Work to complete: Pictures do not belong in the copy, so please give every entry below again exactly.
╭─ The data
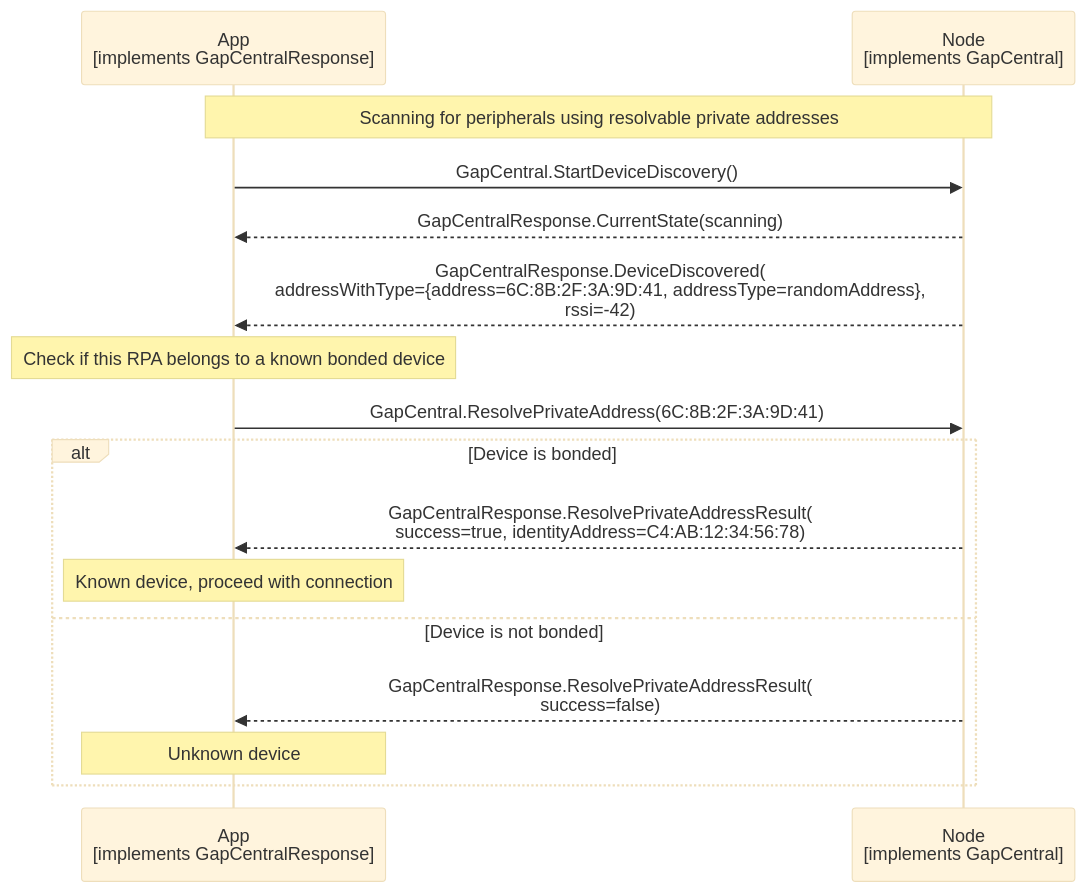
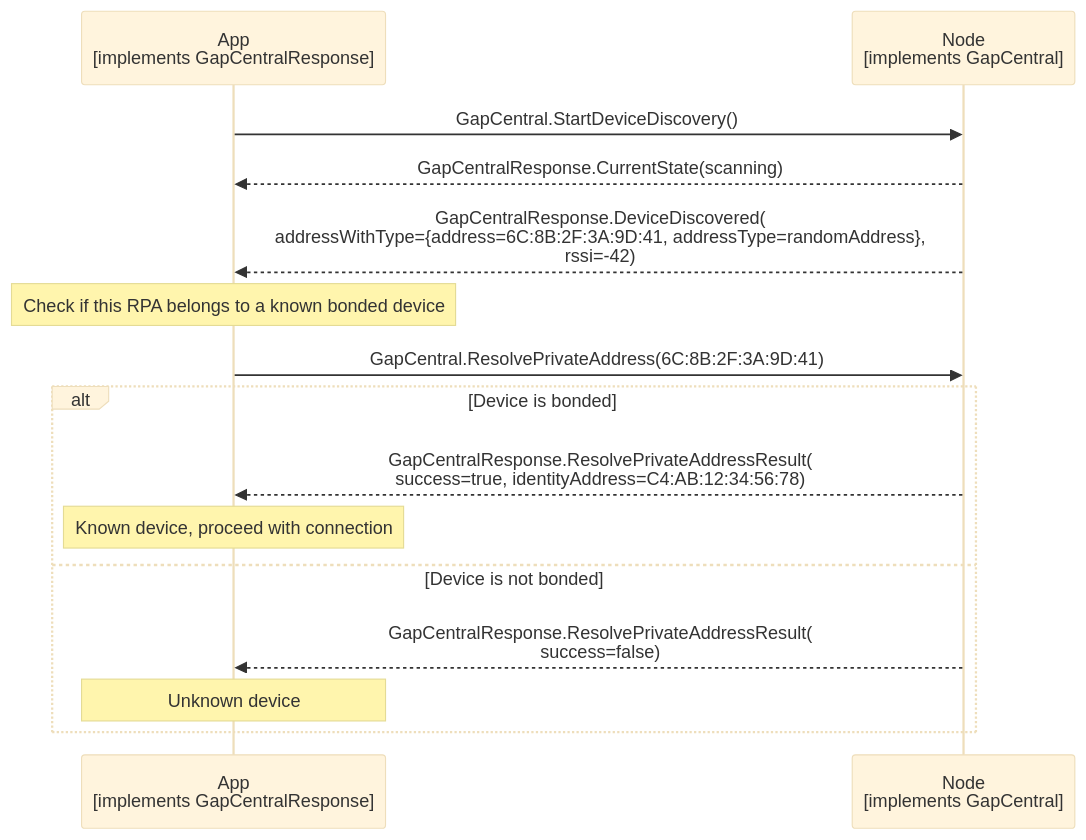
Before and after one commit to philips-software/amp-embedded-infra-lib: the diagram in documents/modules/ROOT/partials/echoservices/gap_central/GapCentral_IdentifyBondedDevice_sequence.mmd, drawn with Mermaid (base theme). The commit also changed 28 other files, not shown here.

```diff
--- a/documents/modules/ROOT/partials/echoservices/gap_central/GapCentral_IdentifyBondedDevice_sequence.mmd
+++ b/documents/modules/ROOT/partials/echoservices/gap_central/GapCentral_IdentifyBondedDevice_sequence.mmd
@@ -1,21 +1,19 @@
 sequenceDiagram
     participant App as App<br>[implements GapCentralResponse]
     participant Node as Node<br>[implements GapCentral]
-
-    Note over App, Node: Scanning for peripherals using resolvable private addresses
 
     App->>Node: GapCentral.StartDeviceDiscovery()
     Node-->>App: GapCentralResponse.CurrentState(scanning)
     Node-->>App: GapCentralResponse.DeviceDiscovered(<br>addressWithType={address=6C:8B:2F:3A:9D:41, addressType=randomAddress},<br>rssi=-42)
 
     Note over App: Check if this RPA belongs to a known bonded device
 
     App->>Node: GapCentral.ResolvePrivateAddress(6C:8B:2F:3A:9D:41)
 
     alt Device is bonded
         Node-->>App: GapCentralResponse.ResolvePrivateAddressResult(<br>success=true, identityAddress=C4:AB:12:34:56:78)
         Note over App: Known device, proceed with connection
     else Device is not bonded
         Node-->>App: GapCentralResponse.ResolvePrivateAddressResult(<br>success=false)
         Note over App: Unknown device
     end
```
╰─
Response box:
Before and after one commit to philips-software/amp-embedded-infra-lib: the diagram in documents/modules/ROOT/partials/echoservices/gap_central/GapCentral_IdentifyBondedDevice_sequence.mmd, drawn with Mermaid (base theme). The commit also changed 28 other files, not shown here.

```diff
--- a/documents/modules/ROOT/partials/echoservices/gap_central/GapCentral_IdentifyBondedDevice_sequence.mmd
+++ b/documents/modules/ROOT/partials/echoservices/gap_central/GapCentral_IdentifyBondedDevice_sequence.mmd
@@ -1,21 +1,19 @@
 sequenceDiagram
     participant App as App<br>[implements GapCentralResponse]
     participant Node as Node<br>[implements GapCentral]
-
-    Note over App, Node: Scanning for peripherals using resolvable private addresses
 
     App->>Node: GapCentral.StartDeviceDiscovery()
     Node-->>App: GapCentralResponse.CurrentState(scanning)
     Node-->>App: GapCentralResponse.DeviceDiscovered(<br>addressWithType={address=6C:8B:2F:3A:9D:41, addressType=randomAddress},<br>rssi=-42)
 
     Note over App: Check if this RPA belongs to a known bonded device
 
     App->>Node: GapCentral.ResolvePrivateAddress(6C:8B:2F:3A:9D:41)
 
     alt Device is bonded
         Node-->>App: GapCentralResponse.ResolvePrivateAddressResult(<br>success=true, identityAddress=C4:AB:12:34:56:78)
         Note over App: Known device, proceed with connection
     else Device is not bonded
         Node-->>App: GapCentralResponse.ResolvePrivateAddressResult(<br>success=false)
         Note over App: Unknown device
     end
```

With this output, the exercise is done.